The above command will create a tarball foo.tar.bz2 containing bar. bar can be a single file or a folder. If it's a folder, tar will recursively add any files and folders it finds inside.
Here's what the options mean (as written in the manpage):
create a new archive
-f, --file [HOSTNAME:]F
use archive file or device F (otherwise value of TAPE environ‐
ment variable; if unset, "-", meaning stdin/stdout)
filter archive through bzip2, use to decompress .bz2 files.
WARNING: some previous versions of tar used option -I to filter
through bzip2. When writing scripts, use --bzip2 instead of -j
so that both older and newer tar versions will work.

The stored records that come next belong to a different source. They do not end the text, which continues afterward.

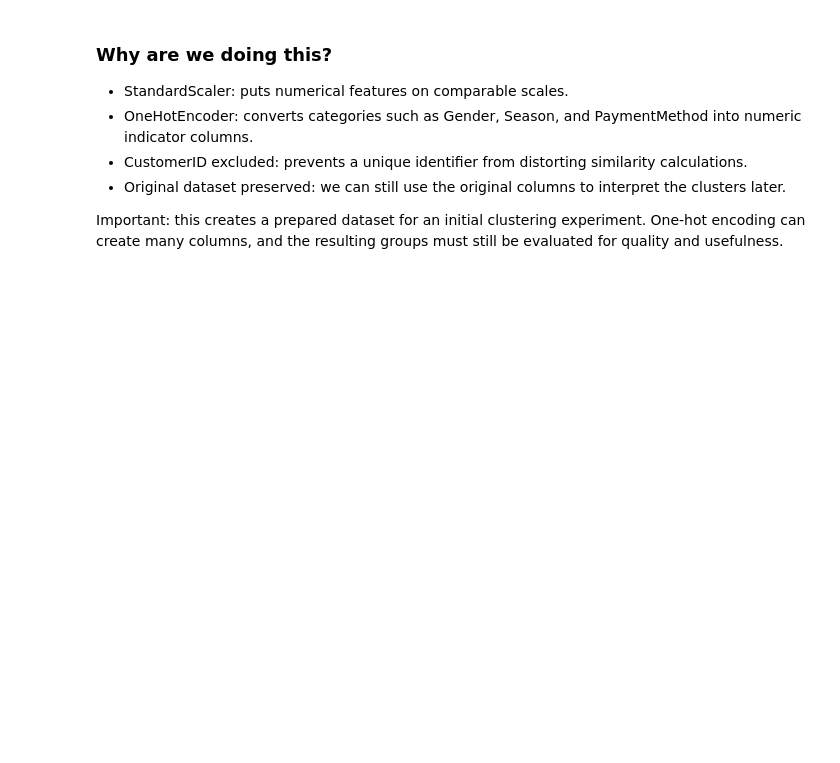
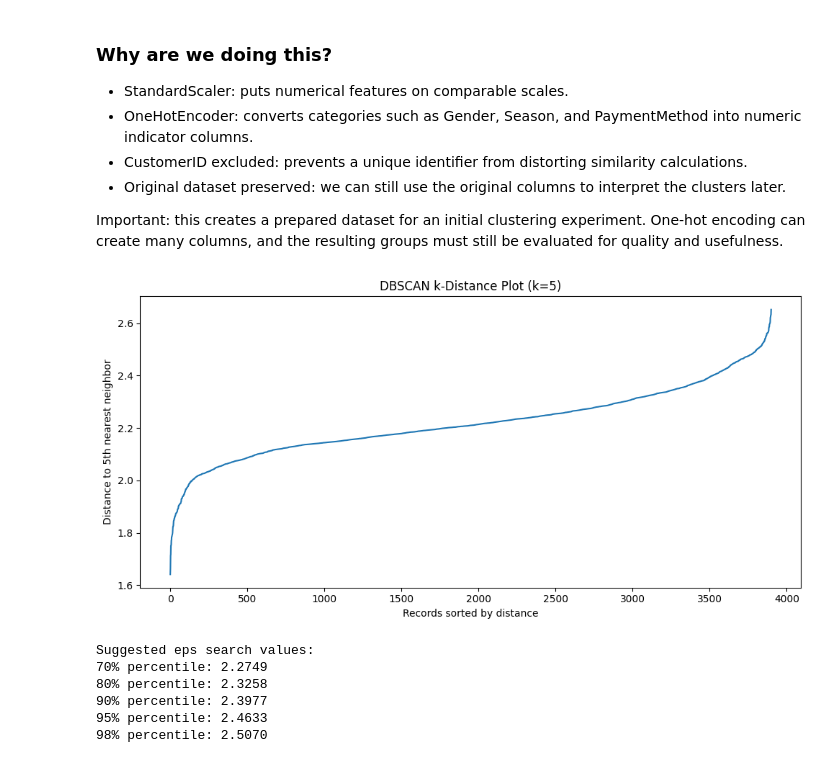
Before and after one commit to SadabAli/Customer-Sigmentation, a Jupyter notebook: EDA.ipynb, the cells around one changed output. Cells and saved outputs as stored; diff of their text form; code cells hidden in the pictures; blank space fills up the shorter version.

```diff
--- a/EDA.ipynb
+++ b/EDA.ipynb
@@ -724,3 +724,46 @@ Saved: customer_segmentation_prepared.csv
 - Original dataset preserved: we can still use the original columns to interpret the clusters later.
 
 Important: this creates a prepared dataset for an initial clustering experiment. One-hot encoding can create many columns, and the resulting groups must still be evaluated for quality and usefulness.
+# %%
+
+import numpy as np
+import pandas as pd
+import matplotlib.pyplot as plt
+
+from sklearn.neighbors import NearestNeighbors
+from sklearn.cluster import DBSCAN
+from sklearn.metrics import silhouette_score
+
+# Use the 29 prepared features
+X_dbscan = X_prepared.to_numpy(dtype=float)
+
+# Estimate distances to the 5th nearest neighbor
+min_samples_reference = 5
+
+neighbors = NearestNeighbors(
+    n_neighbors=min_samples_reference
+)
+neighbors.fit(X_dbscan)
+
+distances, _ = neighbors.kneighbors(X_dbscan)
+k_distances = np.sort(distances[:, -1])
+
+plt.figure(figsize=(10, 5))
+plt.plot(k_distances)
+plt.title("DBSCAN k-Distance Plot (k=5)")
+plt.xlabel("Records sorted by distance")
+plt.ylabel("Distance to 5th nearest neighbor")
+plt.tight_layout()
+plt.show()
+
+print("Suggested eps search values:")
+for q in [0.70, 0.80, 0.90, 0.95, 0.98]:
+    print(f"{q:.0%} percentile: {np.quantile(k_distances, q):.4f}")
+# %% [output]
+[figure, added]
+Suggested eps search values:
+70% percentile: 2.2749
+80% percentile: 2.3258
+90% percentile: 2.3977
+95% percentile: 2.4633
+98% percentile: 2.5070
```
Also changed, not shown: parts of 5 cells of this notebook, 3 other files.
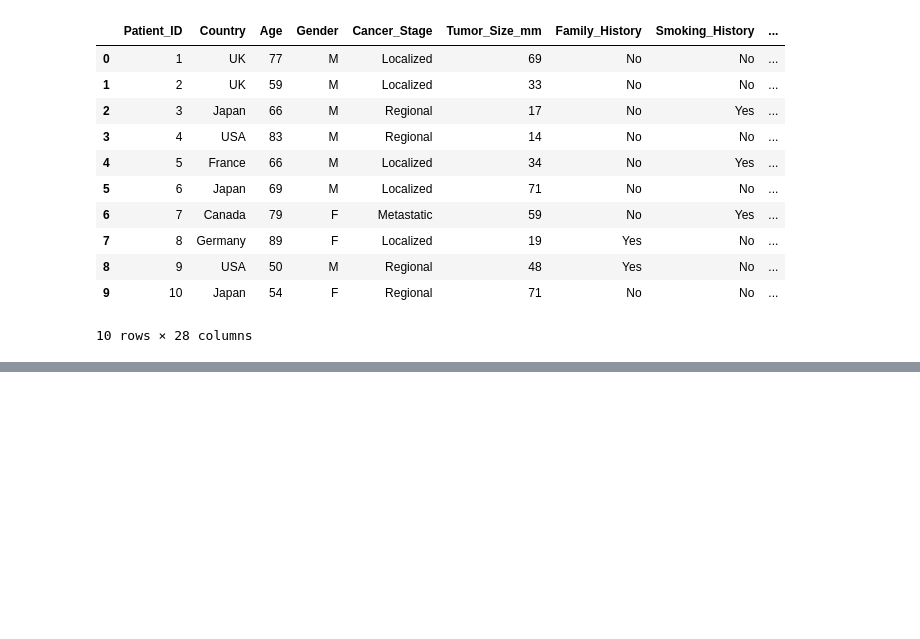
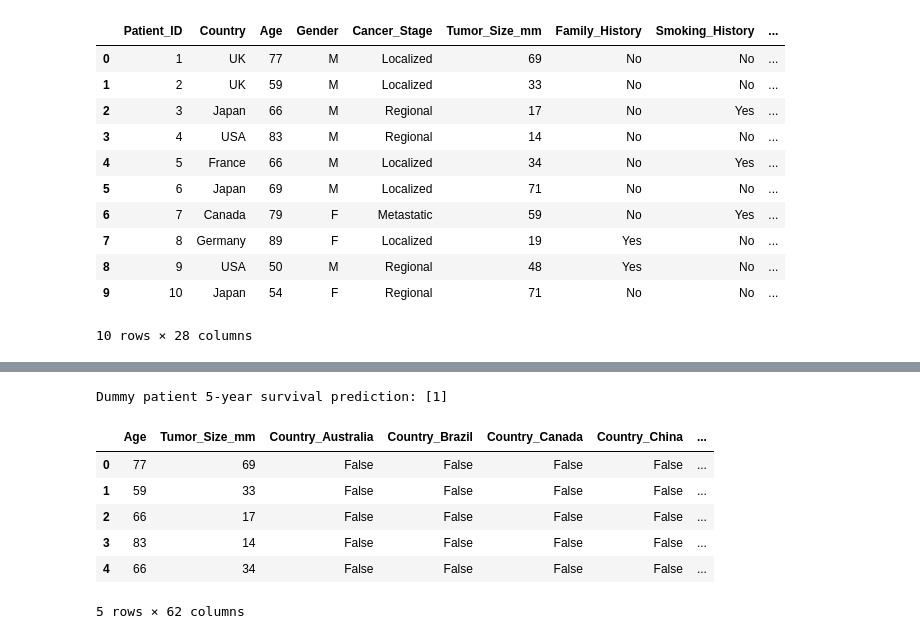
Before and after one commit to itsdagi/Predicting-five-year-survival-rates-of-colorectal-cancer-patients, a Jupyter notebook: colorectal_cancer_predictor_model.ipynb, the cells around one changed output, grey strips where cells are left out. Saved outputs shown, nothing was run; the diff lists cells and outputs as text; code cells hidden in the pictures; blank space fills up the shorter version.

```diff
--- a/colorectal_cancer_predictor_model.ipynb
+++ b/colorectal_cancer_predictor_model.ipynb
@@ -20,0 +60,19 @@ data.head(10)
+# %%
+# Drop identifier and non-predictive columns (ignore if not present)
+cols_to_drop = ['Patient_ID', 'Survival_Prediction', 'Mortality', 'Healthcare_Costs', 'Incidence_Rate_per_100K', 'Mortality_Rate_per_100K']
+data = data.drop(columns=cols_to_drop, errors='ignore')
+
+# Fill missing values for numeric columns with median
+for col in data.select_dtypes(include=['float64', 'int64']).columns:
+    data[col] = data[col].fillna(data[col].median())
+
+# Fill missing values for categorical columns with mode
+for col in data.select_dtypes(include=['object', 'category']).columns:
+    data[col] = data[col].fillna(data[col].mode()[0])
+
+# Extract target from one-hot encoded columns
+y = data['Survival_5_years_Yes'].astype(int)
+data = data.drop(['Survival_5_years_No', 'Survival_5_years_Yes'], axis=1)
+
+# Define features
+X = data
@@ -20,0 +281,51 @@ data.head(10)
+# %%
+
+# Test the saved model with dummy data (robust version)
+import pandas as pd
+import joblib
+
+# Get the feature columns from training
+feature_columns = list(X.columns)
+
+# Create a dummy patient (set values as appropriate)
+dummy_dict = {col: 0 for col in feature_columns}
+dummy_dict.update({
+    'Country_USA': 1,
+    'Age': 60,
+    'Gender_Male': 1,
+    'Cancer_Stage_III': 1,
+    'Tumor_Size_mm': 45,
+    'Family_History_Yes': 1,
+    'Alcohol_Consumption_Yes': 1,
+    'Obesity_BMI': 28,
+    'Diet_Risk_High': 1,
+    'Physical_Activity_Low': 1,
+    'Genetic_Mutation_Yes': 1,
+    'Screening_History_Yes': 1,
+    'Treatment_Type_Chemotherapy': 1,
+    'Urban_or_Rural_Urban': 1,
+    'Healthcare_Access_Good': 1,
+    'Insurance_Status_Insured': 1
+
+})
+
+dummy_data = pd.DataFrame([dummy_dict], columns=feature_columns)
+
+# Load the saved model
+model = joblib.load('best_random_forest_model.joblib')
+
+# Predict
+prediction = model.predict(dummy_data)
+print('Dummy patient 5-year survival prediction:', prediction)
+# %% [output]
+Dummy patient 5-year survival prediction: [1]
+# %%
+data.head()
+# %% [output]
+|  | Age | Tumor_Size_mm | Country_Australia | Country_Brazil | Country_Canada | Country_China | ... |
+| 0 | 77 | 69 | False | False | False | False | ... |
+| 1 | 59 | 33 | False | False | False | False | ... |
+| 2 | 66 | 17 | False | False | False | False | ... |
+| 3 | 83 | 14 | False | False | False | False | ... |
+| 4 | 66 | 34 | False | False | False | False | ... |
+5 rows × 62 columns
```
Also changed, not shown: parts of 23 cells of this notebook.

verbosely list files processed
If you prefer gzip then replace j with z. You can also add more than one file or folder simultaneously easily.
~$ tar cjvf foo.tar.bz2 bar1 bar2 bar3
For those not comfortable with the terminal, Ubuntu's archives feature a few backup tools like Simple Backup Restore, Deja Dup Backup and File Backup Manager although I haven't tried any of those.
With the release of Karmic, it's a good thing to do a backup of your personal files whether you plan to upgrade or reformat.
A restore is equally simple (x means extract):
~$ tar xvjf foo.tar.bz2
or, for gzip archives:
~$ tar zxvf foo.tar.gz